- _Brief_: Count the lines in the records that hold the string "window". Only the number should be given.

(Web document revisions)
»»

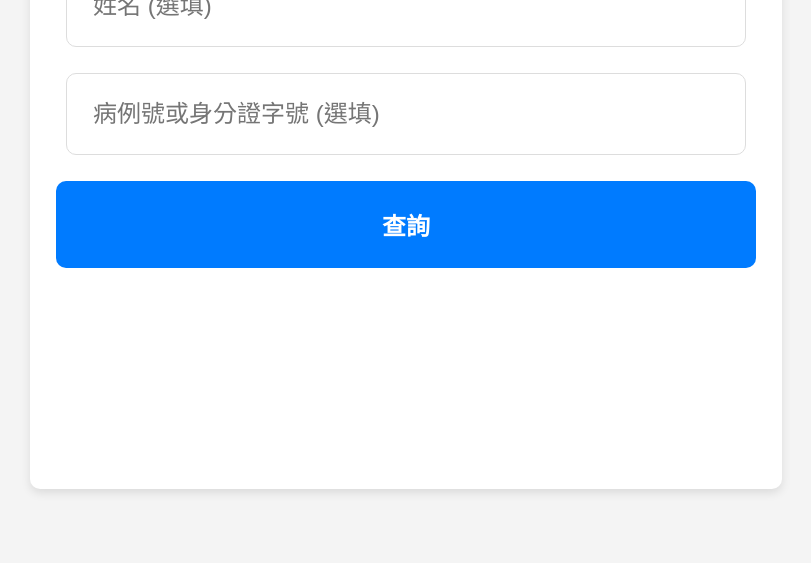
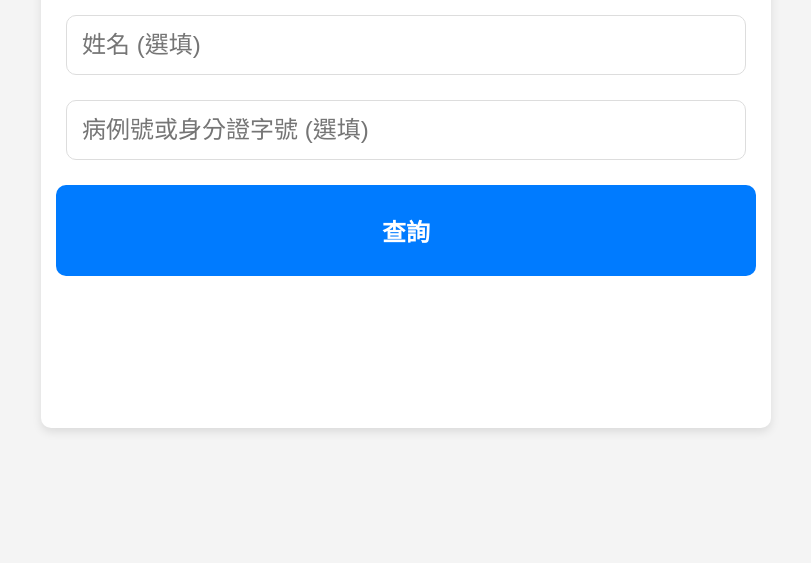
Before and after one commit to 91122209/KMUH51040, a website: page index.html in a window 1280 px wide. Shown: the part 237-800 px from the top of the page, without its empty margins (234-1045 px from the left). Drawn offline with Linux system fonts and the light colour scheme.

Commit message:
Update index.html

```diff
--- a/index.html
+++ b/index.html
@@ -17,8 +17,8 @@
 
         .window {
             width: 700px;
-            height:600px;
-            padding: 26px;
+            height:500px;
+            padding: 15px;
             border-radius: 10px;
             background-color: #fff;
             box-shadow: 0 4px 10px rgba(0, 0, 0, 0.1);
@@ -33,8 +33,8 @@
 
         .window input {
             width: calc(100% - 20px);
-            margin-bottom: 26px;
-            padding: 26px;
+            margin-bottom: 25px;
+            padding: 15px;
             font-size: 24px;
             border: 1px solid #ddd;
             border-radius: 10px;
@@ -49,7 +49,7 @@
 
         .window button {
             width: 100%;
-            padding: 26px;
+            padding: 28px;
             font-size: 24px;
             font-weight: bold;
             color: white;
```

««

- _Written solution_: 4